"This land is your land..." So goes the famous Woody Guthrie song. But at The Nature Conservancy, those words are more than a song or a slogan. We work to make them ring true every day.
In Tennessee, The Nature Conservancy has protected more than 280,000 acres for people and nature. Most of that land is now public land—that is, state and national park land, state natural areas and wildlife management areas.
In Tennessee, The Nature Conservancy has created or expanded 29 State Natural Areas, 10 Wildlife Management Areas and 2 National Wildlife Refuges. All for your recreation and nature's protection.
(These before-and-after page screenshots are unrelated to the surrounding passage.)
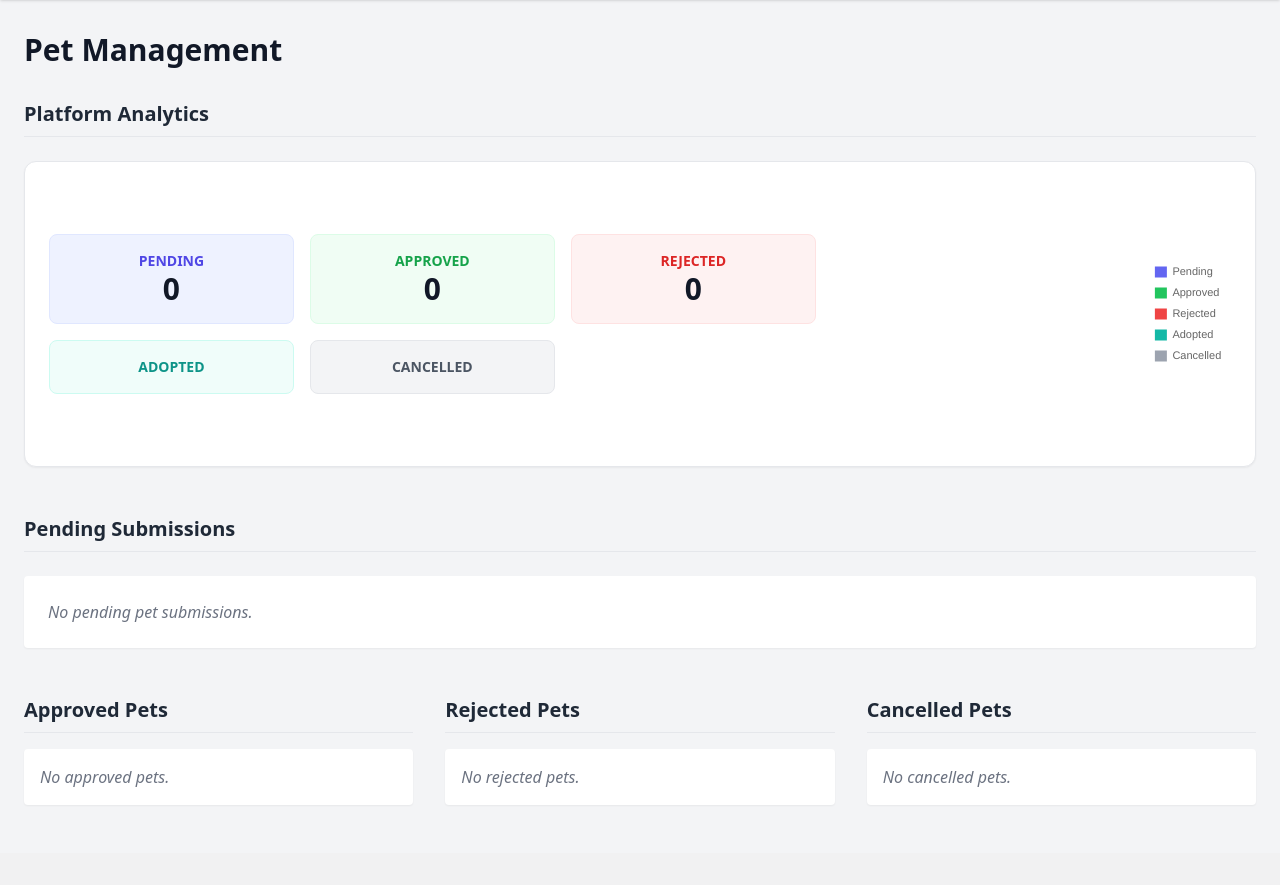
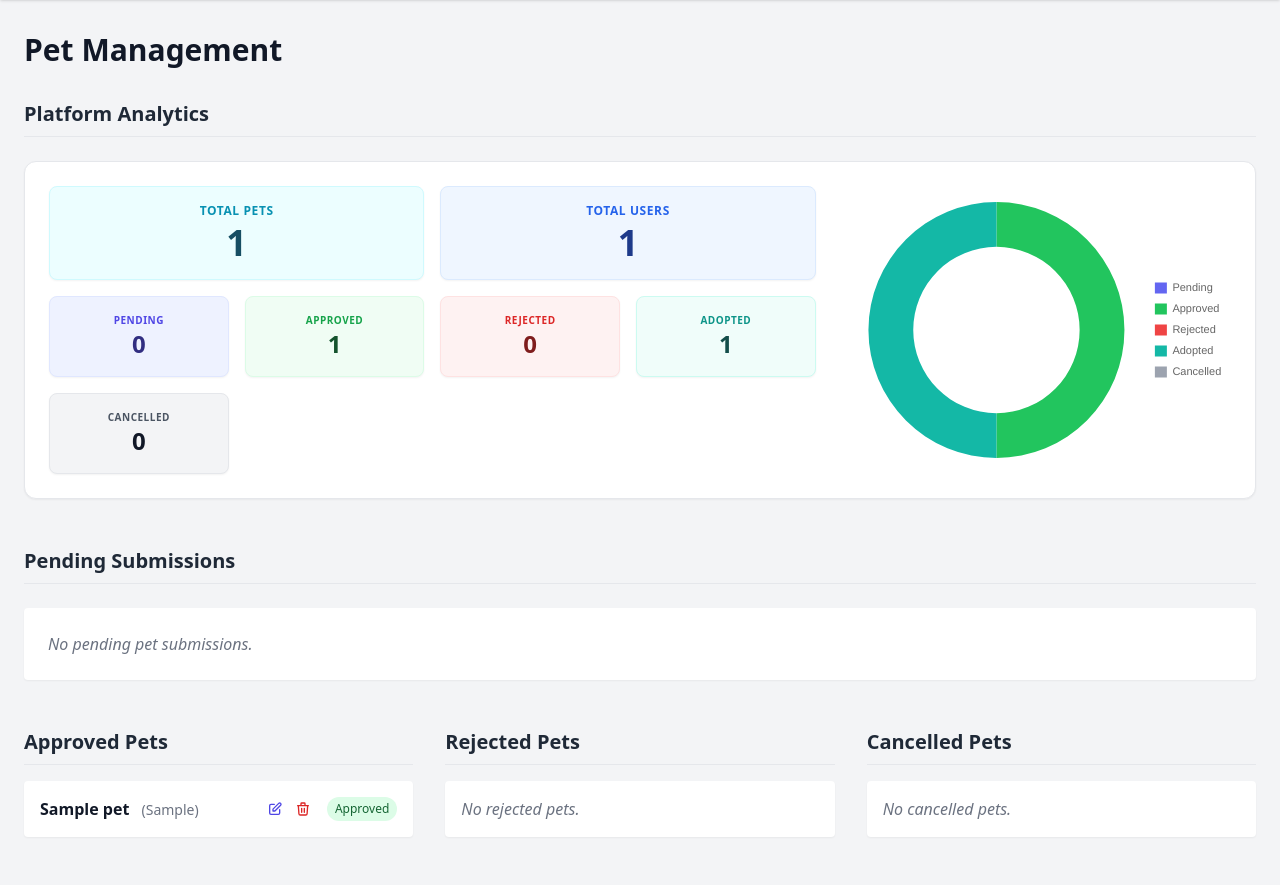
Before and after one commit to Eliand-Penus/adopt-me-FORK, a Flask app: page /admin/ in a window 1280 px wide. Shown: the part 64-949 px from the top of the page. Before the commit the page ends 869 px from the top, so only its background shows below. Run offline with Flask 3, Linux system fonts and the light colour scheme; a user stored in the database is signed in; tables that the repository leaves empty hold one stand-in row (values such as "Sample post"); some libraries are stand-ins or nearby versions.

Commit message:
fixed admin

```diff
--- a/app/admin/routes.py
+++ b/app/admin/routes.py
@@ -3,7 +3,8 @@ from flask import (
     Blueprint,
     render_template,
     request,
-    redirect
+    redirect,
+    flash
 )
 
 # pyrefly: ignore [missing-import]
@@ -13,6 +14,8 @@ from flask_login import (
     logout_user,
     current_user
 )
+
+import json
 
 from app.admin.utils import admin_required
 
@@ -47,23 +50,33 @@ def admin_home():
 @login_required
 @admin_required
 def admin_dashboard():
+    from app.models.user import User
+    from app.models.adoption_request import AdoptionRequest
 
-    pending_pets = Pet.query.filter_by(
-        status="pending"
-    ).all()
+    pending_pets = Pet.query.filter_by(status="pending").all()
+    accepted_pets = Pet.query.filter(Pet.status.ilike("approved") | Pet.status.ilike("available")).all()
+    rejected_pets = Pet.query.filter(Pet.status.ilike("rejected")).all()
+    cancelled_pets = Pet.query.filter(Pet.status.ilike("cancelled")).all()
 
-    accepted_pets = Pet.query.filter_by(
-        status="available"
-    ).all()
+    total_pets = Pet.query.count() or 0
+    approved_pets_count = Pet.query.filter(Pet.status.ilike("approved")).count() or 0
+    # Also include available just in case, or just approved as requested. The user's system sometimes uses "available". Let's stick to "approved" as requested.
+    rejected_pets_count = Pet.query.filter(Pet.status.ilike("rejected")).count() or 0
+    cancelled_pets_count = Pet.query.filter(Pet.status.ilike("cancelled")).count() or 0
+    pending_pets_count = Pet.query.filter(Pet.status.ilike("pending")).count() or 0
 
-    rejected_pets = Pet.query.filter_by(
-        status="rejected"
-    ).all()
+    total_users = User.query.count() or 0
+    # Adoptions could be where AdoptionRequest status = 'approved'
+    total_adoptions = AdoptionRequest.query.filter(AdoptionRequest.status.ilike("approved")).count() or 0
 
     stats = {
-        "pending": len(pending_pets),
-        "approved": len(accepted_pets),
-        "rejected": len(rejected_pets)
+        "total_pets": total_pets,
+        "pending": pending_pets_count,
+        "approved": approved_pets_count,
+        "rejected": rejected_pets_count,
+        "adopted": total_adoptions,
+        "cancelled": cancelled_pets_count,
+        "total_users": total_users
     }
 
     return render_template(
@@ -71,6 +84,7 @@ def admin_dashboard():
         pending_pets=pending_pets,
         accepted_pets=accepted_pets,
         rejected_pets=rejected_pets,
+        cancelled_pets=cancelled_pets,
         stats=stats
     )
 
@@ -218,3 +232,51 @@ def reject_pet(pet_id):
     db.session.commit()
 
     return redirect("/admin")
+
+# =========================
+# DELETE PET
+# =========================
+
+@admin.route("/delete-pet/<int:pet_id>")
+@login_required
+@admin_required
+def delete_pet(pet_id):
+
+    pet = Pet.query.get_or_404(pet_id)
+
+    db.session.delete(pet)
+    db.session.commit()
+
+    flash("Pet deleted successfully.", "success")
+    return redirect("/admin")
+
+# =========================
+# ADMIN USERS PAGE
+# =========================
+
+@admin.route("/users")
+@login_required
+@admin_required
+def admin_users():
+    from app.models.user import User
+
+    search = request.args.get("search", "")
+
+    if search:
+        users = User.query.filter(
+            User.email.ilike(f"%{search}%") |
+            User.username.ilike(f"%{search}%") |
+            User.first_name.ilike(f"%{search}%") |
+            User.last_name.ilike(f"%{search}%")
+        ).order_by(User.user_id.desc()).all()
+    else:
+        users = User.query.order_by(User.user_id.desc()).all()
+
+    total_users = User.query.count() or 0
+
+    return render_template(
+        "admin_users.html",
+        users=users,
+        total_users=total_users,
+        search=search
+    )
--- a/app/templates/admin_dashboard.html
+++ b/app/templates/admin_dashboard.html
@@ -33,26 +33,35 @@
             <div
                 class="bg-white p-6 rounded-xl shadow-sm border border-gray-200 flex flex-col md:flex-row items-center gap-8">
                 <!-- Statistic Cards -->
-                <div class="grid grid-cols-2 md:grid-cols-3 gap-4 w-full md:w-2/3">
-                    <div class="bg-indigo-50 p-4 rounded-lg border border-indigo-100 text-center">
-                        <p class="text-sm font-semibold text-indigo-600 uppercase">Pending</p>
-                        <p class="text-3xl font-bold text-gray-900">{{ stats.pending }}</p>
+                <div class="grid grid-cols-2 md:grid-cols-4 gap-4 w-full md:w-2/3">
+                    <div class="bg-cyan-50 p-4 rounded-lg border border-cyan-100 text-center col-span-2 sm:col-span-1 md:col-span-2 shadow-sm">
+                        <p class="text-xs font-bold text-cyan-600 uppercase tracking-wider mb-1">Total Pets</p>
+                        <p class="text-4xl font-black text-cyan-900">{{ stats.total_pets | default(0) }}</p>
                     </div>
-                    <div class="bg-green-50 p-4 rounded-lg border border-green-100 text-center">
-                        <p class="text-sm font-semibold text-green-600 uppercase">Approved</p>
-                        <p class="text-3xl font-bold text-gray-900">{{ stats.approved }}</p>
+                    <div class="bg-blue-50 p-4 rounded-lg border border-blue-100 text-center col-span-2 sm:col-span-1 md:col-span-2 shadow-sm">
+                        <p class="text-xs font-bold text-blue-600 uppercase tracking-wider mb-1">Total Users</p>
+                        <p class="text-4xl font-black text-blue-900">{{ stats.total_users | default(0) }}</p>
                     </div>
-                    <div class="bg-red-50 p-4 rounded-lg border border-red-100 text-center">
-                        <p class="text-sm font-semibold text-red-600 uppercase">Rejected</p>
-                        <p class="text-3xl font-bold text-gray-900">{{ stats.rejected }}</p>
+
+                    <div class="bg-indigo-50 p-4 rounded-lg border border-indigo-100 text-center shadow-sm">
+                        <p class="text-[10px] font-bold text-indigo-600 uppercase tracking-wider">Pending</p>
+                        <p class="text-2xl font-black text-indigo-900">{{ stats.pending | default(0) }}</p>
                     </div>
-                    <div class="bg-teal-50 p-4 rounded-lg border border-teal-100 text-center">
-                        <p class="text-sm font-semibold text-teal-600 uppercase">Adopted</p>
-                        <p class="text-3xl font-bold text-gray-900">{{ stats.adopted }}</p>
+                    <div class="bg-green-50 p-4 rounded-lg border border-green-100 text-center shadow-sm">
+                        <p class="text-[10px] font-bold text-green-600 uppercase tracking-wider">Approved</p>
+                        <p class="text-2xl font-black text-green-900">{{ stats.approved | default(0) }}</p>
                     </div>
-                    <div class="bg-gray-100 p-4 rounded-lg border border-gray-200 text-center">
-                        <p class="text-sm font-semibold text-gray-600 uppercase">Cancelled</p>
-                        <p class="text-3xl font-bold text-gray-900">{{ stats.cancelled }}</p>
+                    <div class="bg-red-50 p-4 rounded-lg border border-red-100 text-center shadow-sm">
+                        <p class="text-[10px] font-bold text-red-600 uppercase tracking-wider">Rejected</p>
+                        <p class="text-2xl font-black text-red-900">{{ stats.rejected | default(0) }}</p>
+                    </div>
+                    <div class="bg-teal-50 p-4 rounded-lg border border-teal-100 text-center shadow-sm">
+                        <p class="text-[10px] font-bold text-teal-600 uppercase tracking-wider">Adopted</p>
+                        <p class="text-2xl font-black text-teal-900">{{ stats.adopted | default(0) }}</p>
+                    </div>
+                    <div class="bg-gray-100 p-4 rounded-lg border border-gray-200 text-center shadow-sm md:col-start-2 md:col-span-2 lg:col-span-1 lg:col-start-auto">
+                        <p class="text-[10px] font-bold text-gray-600 uppercase tracking-wider">Cancelled</p>
+                        <p class="text-2xl font-black text-gray-900">{{ stats.cancelled | default(0) }}</p>
                     </div>
                 </div>
 
--- a/app/templates/owner_dashboard.html
+++ b/app/templates/owner_dashboard.html
@@ -58,7 +58,7 @@
         <div class="grid grid-cols-1 md:grid-cols-2 gap-6 mb-12">
 
             <!-- Put Up for Adoption -->
-            <a href="/put-up-for-adoption" class="block group">
+            <a href="/add-pet" class="block group">
                 <div
                     class="bg-white rounded-xl shadow-sm p-6 border border-gray-200 hover:shadow-md hover:border-cyan-200 transition h-full flex flex-col items-center text-center">
 
```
Here are just a few of them...
North Cumberland WMA and Frozen Head State Park
In 2007, The Nature Conservancy and the state of Tennessee partnered with two conservation-minded timber companies to protect more than 127,000 acres of forests, rivers and mountain coves on the northern Cumberland Plateau and connect to 66,000 acres of existing public lands. Known as "Connecting the Cumberlands," it was the largest conservation deal in Tennessee since the creation of the Great Smoky Mountains National Park in 1940. As a result, Frozen Head State Park and Natural Area was nearly doubled in size, and the North Cumberland Wildlife Management Area was established. All of these areas are open to the public for a wide range of recreational activities, including hiking, camping, fishing and hunting.
The Walls of Jericho
Scientists have described this 21,000-acre site as one of the wildest places in America east of the Mississippi River. The majestic canyon and surrounding forests once served as the hunting grounds of Davy Crockett. Located on the Tennessee-Alabama border, this wilderness area was protected in 2004 by joint action of the Alabama and Tennessee Chapters of The Nature Conservancy. All 21,000 acres of the Walls of Jericho are now state park and natural areas lands, open to the public.
John Tully Wildlife WMA
In 2003, The Nature Conservancy purchased nearly 12,000 acres of bottomland forest along the Mississippi River in Lauderdale County. Today it is the John Tully Wildlife Management Area, a state preserve that is one of west Tennessee's most popular hunting spots. This public landholding also provides crucial habitat for migratory songbirds traveling along the Mississippi River flyway.
Radnor Lake State Natural Area
The Nature Conservancy has a long history with Radnor Lake. In early 1972, The Conservancy began meeting with Nashville community and government leaders to leverage a conservation deal to protect Radnor Lake from imminent development. The Conservancy also provided a loan of several hundred thousand dollars to the local citizens group known as Friends of Radnor Lake to enable the original land purchase for what became Tennessee's first State Natural Area in 1974. Since then, the Conservancy has purchased additional lands that have increased the size of Radnor Lake State Natural Area by nearly 25%.
Want to see some other special places we've saved for you? Visit our Tennessee Chapter Milestones.